Having failed dozens of times has obviously desensitised Homura to the horrific misfortunes that happen around her. To the other Fart Knockers it’s a fight of life and death, but for Homura, it’s simply another attempt in a very long line of attempts. But eventually she tearfully confesses what she has been doing this whole time to Madoka, as the mounting failures begin to take their toll on her drive to keep going. Armed with this knowledge, Madoka wishes to become the force that will save all Fart Knockers from ever becoming Witches, with the catch being that she will only exist as a benevolent god-like force, with no one having any memory of her existing – and Homura is not down for that shit.
In the emotional core of the show, Madoka tells Homura to let her go, that Homura will be ok without her. And that’s when Madoka Magica imparts its last and perhaps most important message: to accept the passing of a loved one.
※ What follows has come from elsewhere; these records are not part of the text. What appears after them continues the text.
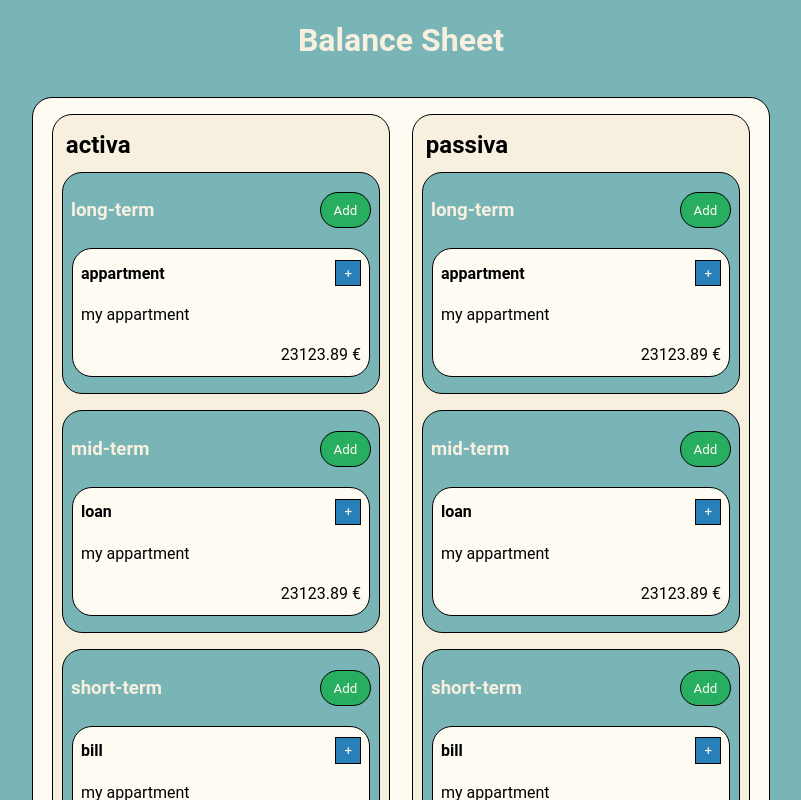
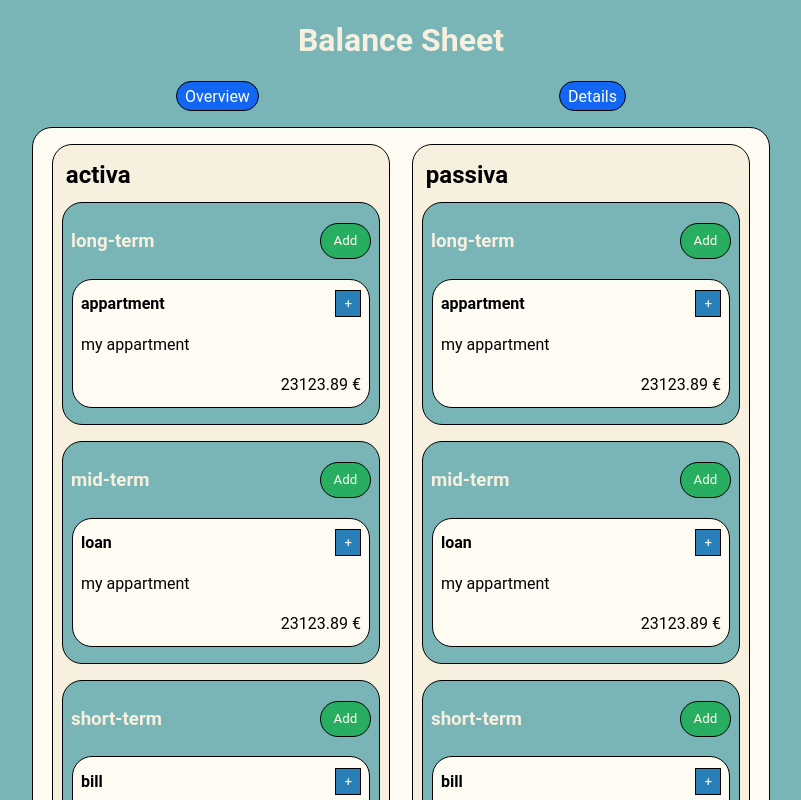
Before and after one commit to StefanBehring/React-BalanceSheet, a React (Create React App) app: page / in a window 1280 px wide. Shown: the top 800 px of the page, without its empty margins (239-1040 px from the left). Built offline with nearby package versions, Linux system fonts and the light colour scheme.

Commit message:
Add Navigation component

```diff
--- a/src/General/Header/Header.tsx
+++ b/src/General/Header/Header.tsx
@@ -1,9 +1,11 @@
 import styled from 'styled-components/macro'
+import Navigation from '../Navigation/Navigation'
 
 const Header = () => {
   return (
     <header>
       <AppTitle>Balance Sheet</AppTitle>
+      <Navigation />
     </header>
   )
 }
--- /dev/null
+++ b/src/General/Navigation/Navigation.tsx
@@ -0,0 +1,36 @@
+import styled from 'styled-components/macro'
+import { Link } from 'react-router-dom'
+
+const Navigation = () => {
+  return (
+    <Nav>
+      <StyledLink to="/">Overview</StyledLink>
+      <StyledLink to="/details">Details</StyledLink>
+    </Nav>
+  )
+}
+
+const Nav = styled.nav`
+  display: flex;
+  justify-content: space-around;
+`
+
+const StyledLink = styled(Link)`
+  background-color: #1266f1;
+  border: 1px solid #000;
+  border-radius: 25px;
+  color: white;
+  font-family: var(--font-family);
+  padding: 0.3rem 0.5rem;
+  text-align: center;
+  text-decoration: none;
+  transition: all 0.3s ease-in;
+  width: fit-content;
+
+  &:hover {
+    background-color: #0d47a1;
+    color: white;
+  }
+`
+
+export default Navigation
```
Also changed, not shown: 2 other files (tests, documents, lock files or other folders).
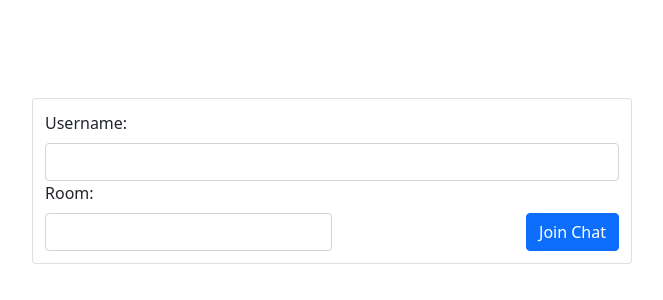
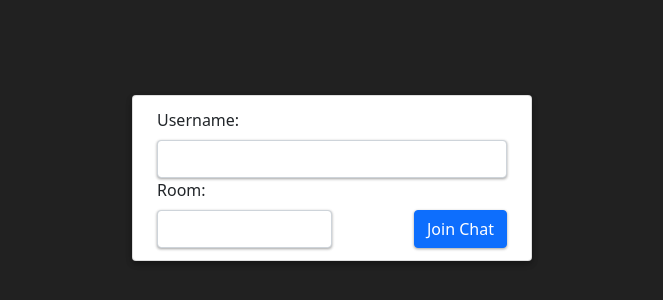
Before and after one commit to lundregan/zergchat, a website: page index.html in a window 1280 px wide. Shown: the part 222-522 px from the top of the page, without its empty margins (308-971 px from the left). Drawn offline with nearby package versions, Linux system fonts and the light colour scheme.

Commit message:
index styling, inspiration from material design

```diff
--- a/index.html
+++ b/index.html
@@ -24,16 +24,18 @@
 </script>
 
 <body>
-    <div id="cardLogin" class="card mx-auto">
+    <div id="app" class="center">
+        <div id="cardLogin" class="card mx-auto center bs">
             <form class="" action="chat">
                 <label for="name" class="form-label">Username:</label>
-            <input class="form-control" type="name" id="name" name="name" required>
+                <input class="form-control bs-min" type="name" id="name" name="name" required>
                 <label for="room" class="form-label">Room:</label><br />
                 <div class="d-flex justify-content-between">
-                <input class="form-control w-50" type="room" id="room" name="room" required>
-                <button class="btn btn-primary" type="submit">Join Chat</button>
+                    <input class="form-control w-50 bs-min" type="room" id="room" name="room" required>
+                    <button class="btn btn-primary bs-min" type="submit">Join Chat</button>
                 </div>
             </form>
+        </div>
     </div>
 
     <!-- SCRIPTS -->
--- a/public/index.css
+++ b/public/index.css
@@ -1,11 +1,45 @@
+:root {
+    --color-primary: #B61212;
+    --color-secondary: #12B6B6;
+
+    --color-background: #212121;
+}
+
+#app {
+    width: 100vw;
+    height: 100vh;
+
+    background: var(--color-background);
+}
+
+.center {
+    display: flex;
+    justify-content: center;
+    align-items: center;
+}
+
 #cardLogin {
-    margin-top: 40vh;
-
     min-width: 200px;
-    width:600px;
+    width:400px;
     max-width: 90vw;
 }
 
 form {
     padding: 12px;
 }
+
+.bs {
+    box-shadow: 0 3px 6px rgba(0,0,0,0.16), 0 3px 6px rgba(0,0,0,0.23);
+}
+
+.bs-min {
+    box-shadow: 0 1px 3px rgba(0,0,0,0.16), 0 1px 3px rgba(0,0,0,0.23);
+}
+
+.bs:hover {
+    box-shadow: 0 14px 28px rgba(0,0,0,0.25), 0 10px 10px rgba(0,0,0,0.22);
+}
+
+.bs-min:hover {
+    box-shadow: 0 7px 14px rgba(0,0,0,0.25), 0 5px 5px rgba(0,0,0,0.22);
+}
```
Lines whose indentation alone changed are shown as unchanged.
All jokes aside, I would 100% sincerely recommend an anime fan this show if they were grieving for a lost friend or family member. It ends with Homura learning to accept that Madoka is gone forever, and she moves on with her life as a way to honour Madoka’s last wish to not give up. It’s an excellent way to finish an excellent show…
…and then the movies came.
The first two movies are merely the TV show split into two parts, and it is the third film (named Rebellion) that carries on the story. To cut a long story short, Homura goes back to not being down with the shit that is Madoka being omnipotent god, and becomes a demon to drag her back down to Earth. I have mixed opinions on this movie but there are some good parts to it for sure. Homura twisting the world into her own personal paradise where her friends can live in peace but against their will, is a morally grey conclusion that’s at least interesting. Sayaka’s and Kyoko’s reunion is also rather touching, as they finally get the chance to confess how important they’ve become to each other. And finally, the fight between Mami and Homura is perhaps the most anime thing that I've seen, meaning it is both gleefully awesome and ridiculously dumb.
Have a look for yourself:
But I just can’t escape the feeling that Rebellion is mostly unnecessary despite my enjoyment of it, and at its worst it could be seen as a betrayal of Homura’s character arc. Now with the promise of a fourth movie ready to drop sometime in the future, I just wonder where is the series going? Is Homura going to go “sorry about the whole demon thing yeah, I'll promise I’ll let you go this time Madoka” at the very last moment? The show said what it needed to say when the curtain closed on episode 12, and I can’t help but think of the irony that a show about letting people go is itself not allowed to rest.